Source information:
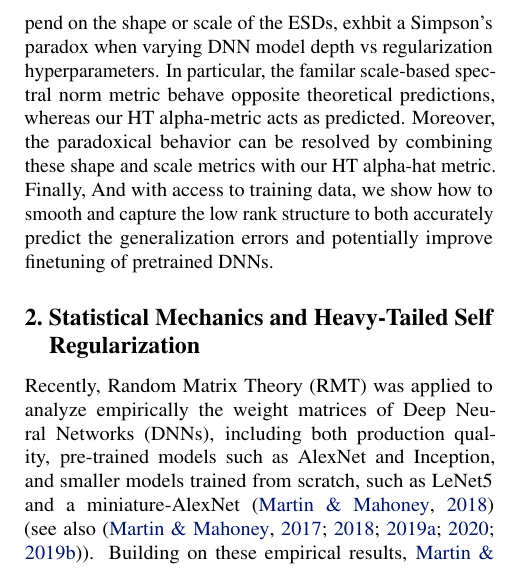
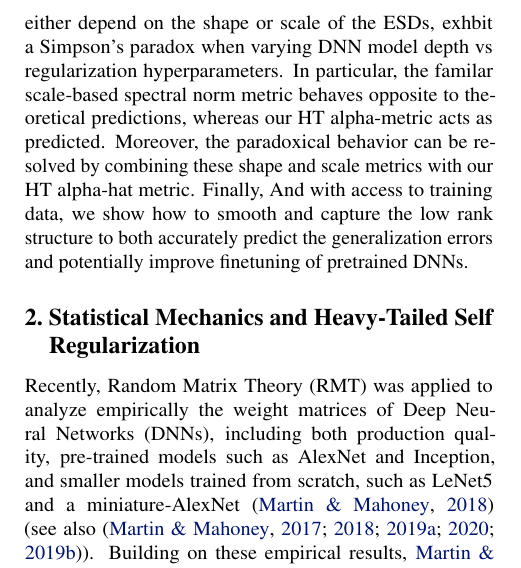
Before and after one commit to CalculatedContent/ww-trends-2020, a LaTeX paper (submission/TOPML_Workshop/paper.tex): part of one column of page 1 of 4, cut so that both start at the same text. Compiled offline with pdfLaTeX.

Commit message:
small edit

```diff
--- a/submission/TOPML_Workshop/paper.tex
+++ b/submission/TOPML_Workshop/paper.tex
@@ -145,7 +145,7 @@ either depend on the shape or scale of the ESDs,
 exhbit a Simpson's paradox when varying DNN model depth
 vs regularization hyperparameters.
 In particular,  the familar scale-based spectral norm
-metric behave opposite theoretical predictions,
+metric behaves opposite to theoretical predictions,
 whereas our HT alpha-metric acts as predicted.
 Moreover, the paradoxical behavior  can be resolved
 by combining these shape and scale metrics with
```
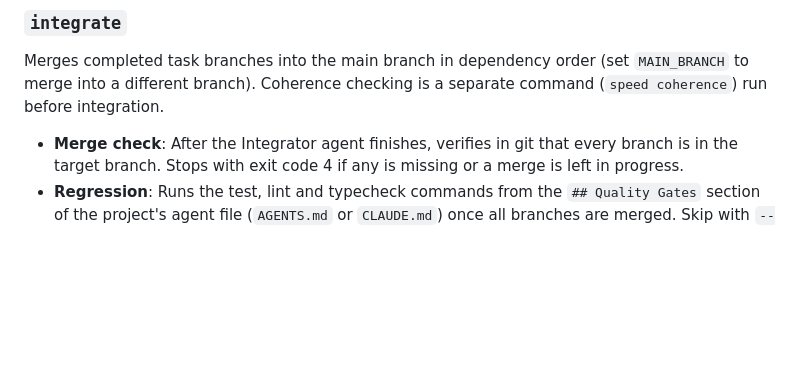
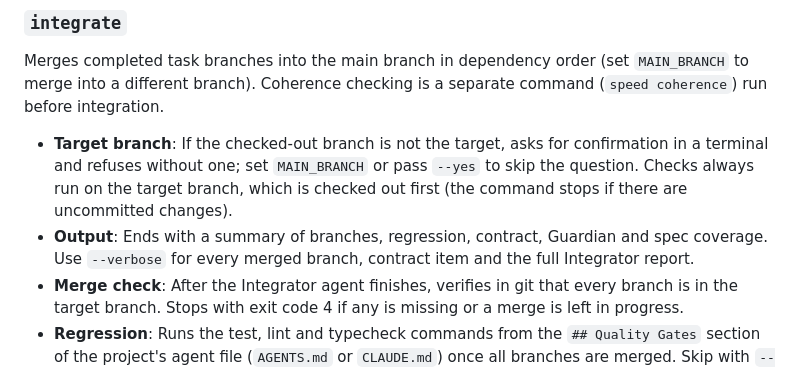
Before and after one commit to ArulaAI/workbench, a Markdown page: docs/api/cli.md, the part around the change. Drawn GitHub-style; blank space fills up the shorter version.

Commit message:
Document integrate's target-branch check and summary
Co-Authored-By: Claude Opus 5.5 <noreply@anthropic.com>

```diff
--- a/docs/api/cli.md
+++ b/docs/api/cli.md
@@ -83,6 +83,8 @@ Standalone cross-task coherence check. The Coherence Checker examines how indepe
 
 ### `integrate`
 Merges completed task branches into the main branch in dependency order (set `MAIN_BRANCH` to merge into a different branch). Coherence checking is a separate command (`speed coherence`) run before integration.
+*   **Target branch**: If the checked-out branch is not the target, asks for confirmation in a terminal and refuses without one; set `MAIN_BRANCH` or pass `--yes` to skip the question. Checks always run on the target branch, which is checked out first (the command stops if there are uncommitted changes).
+*   **Output**: Ends with a summary of branches, regression, contract, Guardian and spec coverage. Use `--verbose` for every merged branch, contract item and the full Integrator report.
 *   **Merge check**: After the Integrator agent finishes, verifies in git that every branch is in the target branch. Stops with exit code 4 if any is missing or a merge is left in progress.
 *   **Regression**: Runs the test, lint and typecheck commands from the `## Quality Gates` section of the project's agent file (`AGENTS.md` or `CLAUDE.md`) once all branches are merged. Skip with `--skip-tests`. Warns when no gates are configured.
 *   **CSG Rebuild**: Rebuilds the codebase index against the merged result.
```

Exercise aim: Working from the lines above, reproduce the material exactly and exclude its pictures.

Finished exercise:
Before and after one commit to CalculatedContent/ww-trends-2020, a LaTeX paper (submission/TOPML_Workshop/paper.tex): part of one column of page 1 of 4, cut so that both start at the same text. Compiled offline with pdfLaTeX.

Commit message:
small edit

```diff
--- a/submission/TOPML_Workshop/paper.tex
+++ b/submission/TOPML_Workshop/paper.tex
@@ -145,7 +145,7 @@ either depend on the shape or scale of the ESDs,
 exhbit a Simpson's paradox when varying DNN model depth
 vs regularization hyperparameters.
 In particular,  the familar scale-based spectral norm
-metric behave opposite theoretical predictions,
+metric behaves opposite to theoretical predictions,
 whereas our HT alpha-metric acts as predicted.
 Moreover, the paradoxical behavior  can be resolved
 by combining these shape and scale metrics with
```
Before and after one commit to ArulaAI/workbench, a Markdown page: docs/api/cli.md, the part around the change. Drawn GitHub-style; blank space fills up the shorter version.

Commit message:
Document integrate's target-branch check and summary
Co-Authored-By: Claude Opus 5.5 <noreply@anthropic.com>

```diff
--- a/docs/api/cli.md
+++ b/docs/api/cli.md
@@ -83,6 +83,8 @@ Standalone cross-task coherence check. The Coherence Checker examines how indepe
 
 ### `integrate`
 Merges completed task branches into the main branch in dependency order (set `MAIN_BRANCH` to merge into a different branch). Coherence checking is a separate command (`speed coherence`) run before integration.
+*   **Target branch**: If the checked-out branch is not the target, asks for confirmation in a terminal and refuses without one; set `MAIN_BRANCH` or pass `--yes` to skip the question. Checks always run on the target branch, which is checked out first (the command stops if there are uncommitted changes).
+*   **Output**: Ends with a summary of branches, regression, contract, Guardian and spec coverage. Use `--verbose` for every merged branch, contract item and the full Integrator report.
 *   **Merge check**: After the Integrator agent finishes, verifies in git that every branch is in the target branch. Stops with exit code 4 if any is missing or a merge is left in progress.
 *   **Regression**: Runs the test, lint and typecheck commands from the `## Quality Gates` section of the project's agent file (`AGENTS.md` or `CLAUDE.md`) once all branches are merged. Skip with `--skip-tests`. Warns when no gates are configured.
 *   **CSG Rebuild**: Rebuilds the codebase index against the merged result.
```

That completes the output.